With information systems, the real design problem is not increased access to information, but greater efficiency in finding useful information. In our approach to video content browsing, we try to match the browsing environment with human information processing structures by applying ideas from information foraging theory. In our prototype, video content is divided into video patches, which are collections of video fragments sharing a certain attribute. Browsing within a patch increases efficient interaction as other video content can be (temporarily) ignored. Links to other patches (browsing cues) are constantly provided, facilitating users to switch to other patches or to combine patches. When a browsing cue matches a users goals or interests, this cue carries a scent for that user. It is stated that people browse video material by following scent.

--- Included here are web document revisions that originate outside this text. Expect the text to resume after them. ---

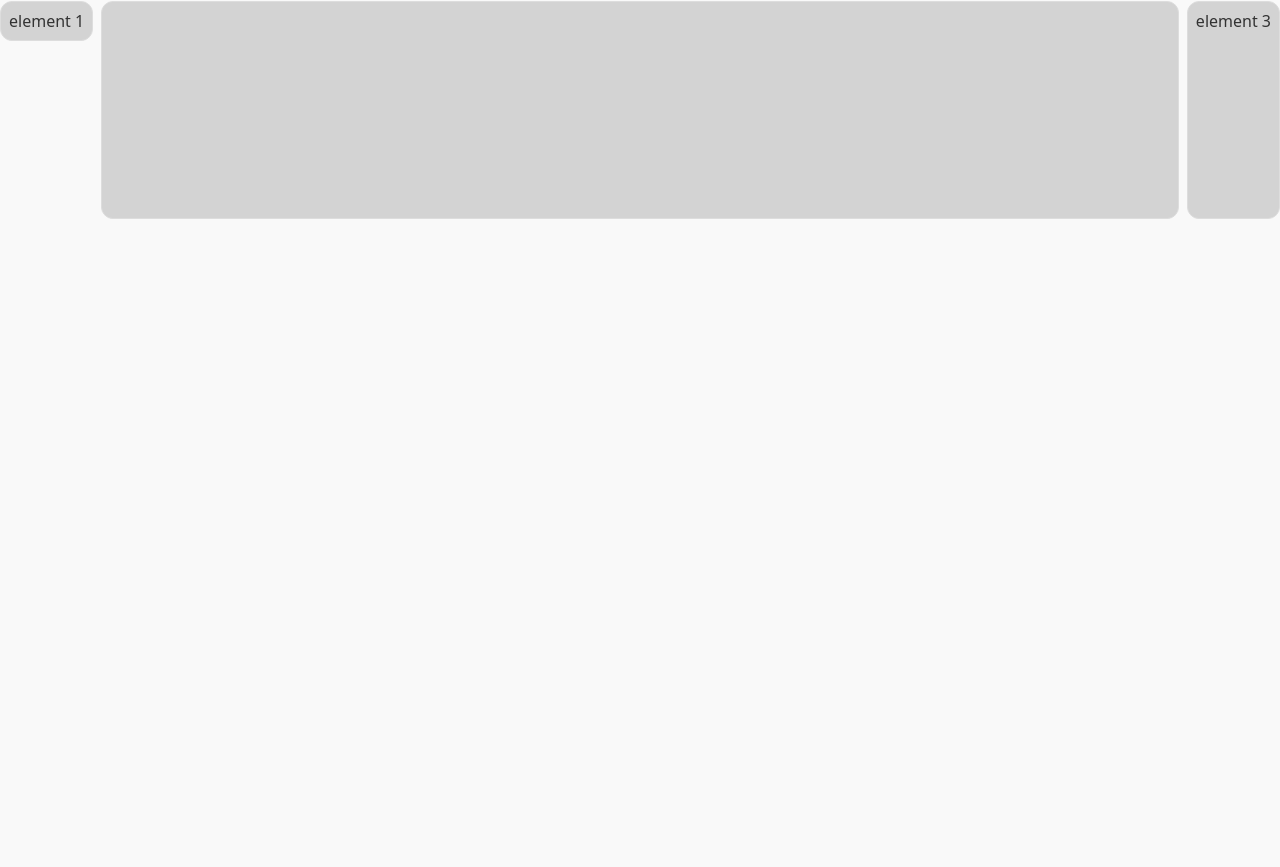
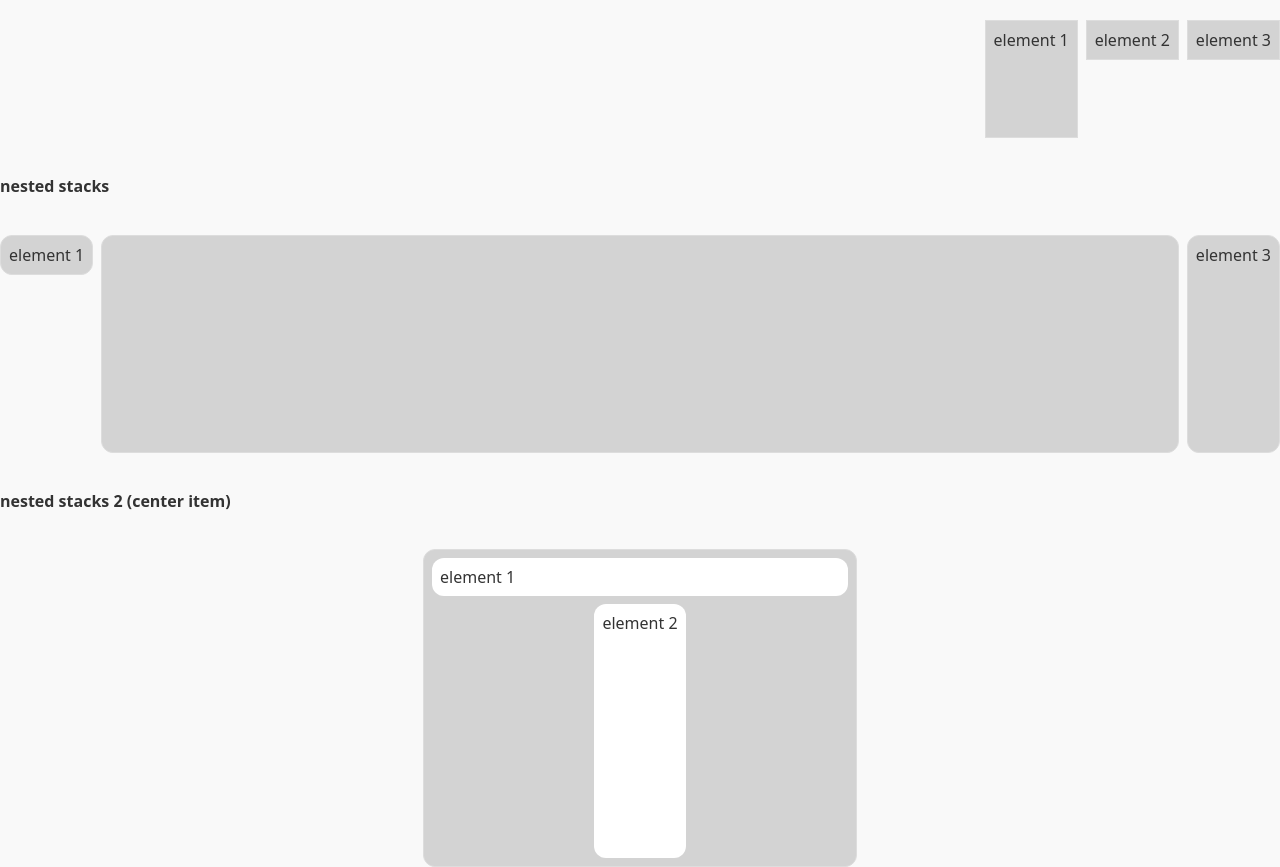
Before and after one commit to robinjac/R4, a SvelteKit app: page / in a window 1280 px wide. Shown: the part 1187-2054 px from the top of the page. Before the commit the page ends 1406 px from the top, so only its background shows below. Built offline with nearby package versions, Linux system fonts and the light colour scheme.

Commit message:
Revert some changes

```diff
--- a/src/components/Stack.svelte
+++ b/src/components/Stack.svelte
@@ -18,7 +18,7 @@
     style:gap={gap ? `var(--size-${gap})` : "0"}
     style:flex-direction={vertical ? "column" : "row"}
     style:align-items={vertical && align ? align : "stretch"}
-    style:justify-content={vertical ? "start" : align ?? "start"}
+    style:justify-content={vertical ? align : align ?? "start"}
     style:flex-wrap="wrap"
 >
     {@render children()}
--- a/src/routes/+page.svelte
+++ b/src/routes/+page.svelte
@@ -25,29 +25,40 @@
   </Stack>
   <h4>stack horizontal start</h4>
   <Stack gap="xxs" align="start">
-    <View padding="xxs" border background="lightgrey">element 1</View>
-    <View padding="xxs" border background="lightgrey">element 2</View>
-    <View padding="xxs" border background="lightgrey">element 3</View>
+    <View padding="xxs" height={100} border background="lightgrey">element 1</View>
+    <View padding="xxs" height=fit border background="lightgrey">element 2</View>
+    <View padding="xxs" height=fit border background="lightgrey">element 3</View>
   </Stack>
   <h4>stack horizontal center</h4>
   <Stack gap="xxs" align="center">
-    <View padding="xxs" border background="lightgrey">element 1</View>
-    <View padding="xxs" border background="lightgrey">element 2</View>
-    <View padding="xxs" border background="lightgrey">element 3</View>
+    <View padding="xxs" height={100} border background="lightgrey">element 1</View>
+    <View padding="xxs" height=fit border background="lightgrey">element 2</View>
+    <View padding="xxs" height=fit border background="lightgrey">element 3</View>
   </Stack>
   <h4>stack horizontal end</h4>
   <Stack gap="xxs" align="end">
-    <View padding="xxs" border background="lightgrey">element 1</View>
-    <View padding="xxs" border background="lightgrey">element 2</View>
-    <View padding="xxs" border background="lightgrey">element 3</View>
+    <View padding="xxs" height={100} border background="lightgrey">element 1</View>
+    <View padding="xxs" height=fit border background="lightgrey">element 2</View>
+    <View padding="xxs" height=fit border background="lightgrey">element 3</View>
   </Stack>
 
   <h4>nested stacks</h4>
-   <Stack gap="xxs">
+  <Stack gap="xxs">
     <View padding="xxs" border height="fit" rounded background="lightgrey">element 1</View>
     <Stack gap="xxs" align="end">
         <View padding="xxs" border width="fill" rounded background="lightgrey"/>
         <View padding="xxs" border height={200} rounded background="lightgrey">element 3</View>
     </Stack>
   </Stack>
+
+  <h4>nested stacks 2 (center item)</h4>
+  <Stack gap=xxs align=center>
+    <View padding="xxs" border height={300} rounded background="lightgrey">
+      <Stack gap=xxs vertical align=center>
+         <View padding=xxs width={400} rounded background=white>element 1</View>
+         <View padding=xxs width=fill rounded background=white>element 2</View>
+      </Stack>
+    </View>
+  </Stack>
+
 </Stack>
```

The prototype is now sufficiently developed for subsequent research on this and other principles of information foraging theory.
|Conference||Third International Conference on Image and Video Retrieval, CIVR|
|Period||21/07/04 → 23/07/04|
|Other||July 21-23, 2004|